The grave contained numerous artifacts, including gold and silver trinkets, an iron knife, a clay pot, and the remains of various animals. Notably, one of the boys exhibited an artificially deformed skull, a practice common among Hunnic elites. 

The analysis of these remains sheds light on the funerary practices and social structures of the Huns, nomadic warriors from Central Asia who terrorized Europe in the fourth and fifth centuries under their leader, Attila the Hun. 

One of the burials at the site.

One of the burials at the site. (Jakub M. Niebylski/Journal of Archaeological Science) 

Analyzing the Remains 

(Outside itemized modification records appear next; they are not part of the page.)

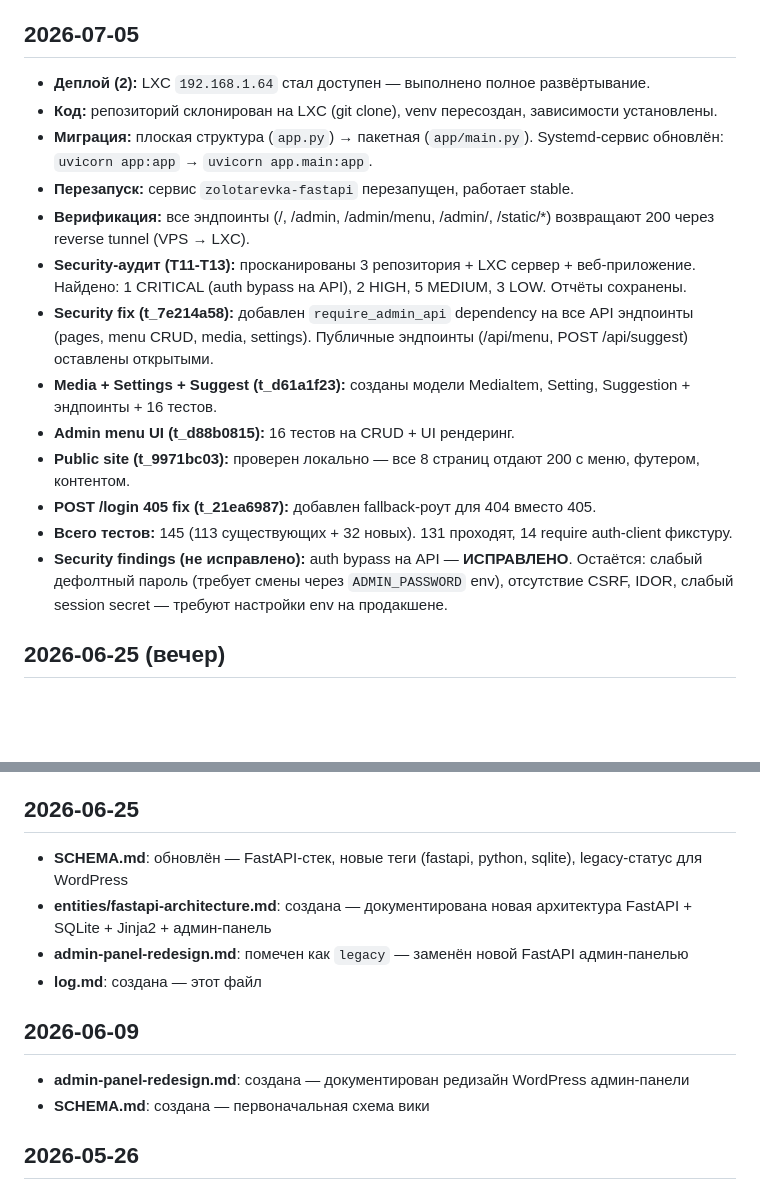
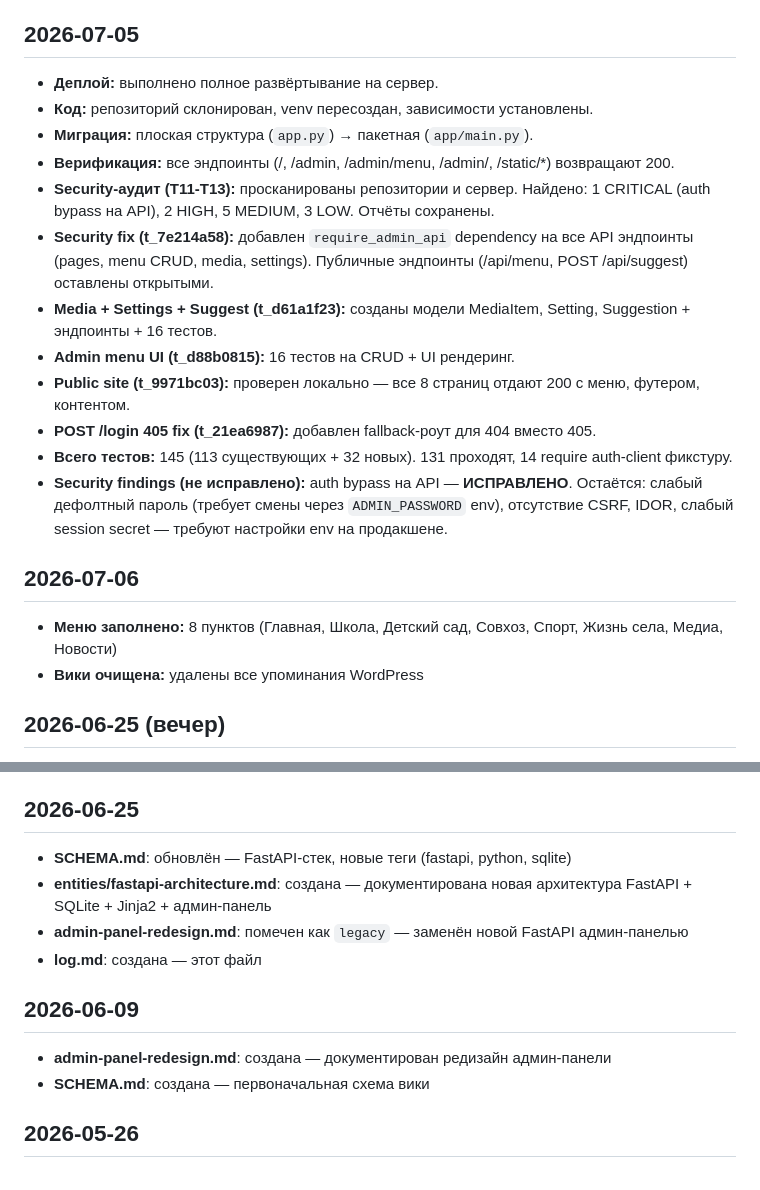
Before and after one commit to pshavlak/zolotarevka-site, a Markdown page: wiki/log.md, 2 parts joined by grey strips. Drawn GitHub-style; blank space fills up the shorter version.

Commit message:
fill menu with 8 sections, clean wiki from WordPress mentions

```diff
--- a/wiki/log.md
+++ b/wiki/log.md
@@ -14,12 +14,11 @@
 - **Тесты:** 61 тест (33 проходят, 8 известных багов, 20 ошибок инфраструктуры async fixtures)
 
 ## 2026-07-05
-- **Деплой (2):** LXC `192.168.1.64` стал доступен — выполнено полное развёртывание.
-- **Код:** репозиторий склонирован на LXC (git clone), venv пересоздан, зависимости установлены.
-- **Миграция:** плоская структура (`app.py`) → пакетная (`app/main.py`). Systemd-сервис обновлён: `uvicorn app:app` → `uvicorn app.main:app`.
-- **Перезапуск:** сервис `zolotarevka-fastapi` перезапущен, работает stable.
-- **Верификация:** все эндпоинты (/, /admin, /admin/menu, /admin/, /static/*) возвращают 200 через reverse tunnel (VPS → LXC).
-- **Security-аудит (T11-T13):** просканированы 3 репозитория + LXC сервер + веб-приложение. Найдено: 1 CRITICAL (auth bypass на API), 2 HIGH, 5 MEDIUM, 3 LOW. Отчёты сохранены.
+- **Деплой:** выполнено полное развёртывание на сервер.
+- **Код:** репозиторий склонирован, venv пересоздан, зависимости установлены.
+- **Миграция:** плоская структура (`app.py`) → пакетная (`app/main.py`).
+- **Верификация:** все эндпоинты (/, /admin, /admin/menu, /admin/, /static/*) возвращают 200.
+- **Security-аудит (T11-T13):** просканированы репозитории и сервер. Найдено: 1 CRITICAL (auth bypass на API), 2 HIGH, 5 MEDIUM, 3 LOW. Отчёты сохранены.
 - **Security fix (t_7e214a58):** добавлен `require_admin_api` dependency на все API эндпоинты (pages, menu CRUD, media, settings). Публичные эндпоинты (/api/menu, POST /api/suggest) оставлены открытыми.
 - **Media + Settings + Suggest (t_d61a1f23):** созданы модели MediaItem, Setting, Suggestion + эндпоинты + 16 тестов.
 - **Admin menu UI (t_d88b0815):** 16 тестов на CRUD + UI рендеринг.
@@ -27,6 +26,10 @@
 - **POST /login 405 fix (t_21ea6987):** добавлен fallback-роут для 404 вместо 405.
 - **Всего тестов:** 145 (113 существующих + 32 новых). 131 проходят, 14 require auth-client фикстуру.
 - **Security findings (не исправлено):** auth bypass на API — **ИСПРАВЛЕНО**. Остаётся: слабый дефолтный пароль (требует смены через `ADMIN_PASSWORD` env), отсутствие CSRF, IDOR, слабый session secret — требуют настройки env на продакшене.
+
+## 2026-07-06
+- **Меню заполнено:** 8 пунктов (Главная, Школа, Детский сад, Совхоз, Спорт, Жизнь села, Медиа, Новости)
+- **Вики очищена:** удалены все упоминания WordPress
 
 ## 2026-06-25 (вечер)
 - **entities/fastapi-architecture.md**: добавлен раздел «Известные баги и исправления»
@@ -39,13 +42,13 @@
 - **Проверено:** API → Админка → Публичный сайт — полный цикл сохранения/отображения
 
 ## 2026-06-25
-- **SCHEMA.md**: обновлён — FastAPI-стек, новые теги (fastapi, python, sqlite), legacy-статус для WordPress
+- **SCHEMA.md**: обновлён — FastAPI-стек, новые теги (fastapi, python, sqlite)
 - **entities/fastapi-architecture.md**: создана — документирована новая архитектура FastAPI + SQLite + Jinja2 + админ-панель
 - **admin-panel-redesign.md**: помечен как `legacy` — заменён новой FastAPI админ-панелью
 - **log.md**: создана — этот файл
 
 ## 2026-06-09
-- **admin-panel-redesign.md**: создана — документирован редизайн WordPress админ-панели
+- **admin-panel-redesign.md**: создана — документирован редизайн админ-панели
 - **SCHEMA.md**: создана — первоначальная схема вики
 
 ## 2026-05-26
```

The research team employed advanced techniques such as computerized tomography (CT) scans, X-rays, and isotopic and ancient DNA analyses to study the remains. These analyses revealed intriguing details about the boys' origins and the circumstances of their burial. 

The first child, aged between 7 and 9 years old, was of Central and Eastern European descent. His bones were remarkably smooth, suggesting that his body had been cooked before burial. This unusual funerary rite indicates the complexity and diversity of burial practices among the Huns and their associates. 

The second boy, aged between 8 and 9 years old, had ancestry linking him to nomadic groups from present-day Kazakhstan and Kyrgyzstan. His skull had been intentionally deformed since infancy, a practice used by the Hunnic aristocracy to signify social status. Lesions in his eye sockets suggested he suffered from a chronic disease, possibly anemia, which may have contributed to his early death. 



A map of the excavation site as well as images of the burial.  (Jakub Niebylski/Journal of Archaeological Science) 

Social Implications and Burial Practices 

The positioning and treatment of the bodies in the grave offer fascinating insights into the social dynamics of the time. The European boy was buried face down, with his head initially positioned opposite the Hunnic boy's head. However, at some point, his skull was moved to his legs, suggesting subsequent interference with the grave. 

The presence of grave goods with the Hunnic boy, and their absence with the European boy, hints at a disparity in social status. The isotopic analysis indicated both boys had diets rich in protein, reflecting similar living conditions despite their differing origins. This could suggest that the European boy might have served the Hunnic boy, possibly as a companion or servant. 

Historical Significance and Broader Context 

This burial site is a crucial piece of evidence in understanding the extent of the Huns' reach and influence in Europe. According to Hyun Jin Kim, a professor of Classics at the University of Melbourne, the practice of cranial deformation, adopted from Central Asian tribes like the Alans, was a distinguishing feature of the Hunnic elite. The discovery of such practices in southern Poland provides strong evidence of the Huns' presence and their cultural influences in the region. 

Despite the detailed findings, much about the burial remains enigmatic. As Anita Szczepanek, co-author of the study, noted, the lack of written records from the Huns complicates the task of fully understanding their funerary customs and the exact relationship between the two boys. It is possible they were strangers, and the reasons for their shared burial remain speculative. 

This discovery not only enriches our understanding of Hunnic culture and their interactions with European populations but also highlights the complex social structures and burial practices of early medieval nomadic societies. The Czulice burial site stands as a testament to the Huns' far-reaching influence and the intricate tapestry of ancient European history. 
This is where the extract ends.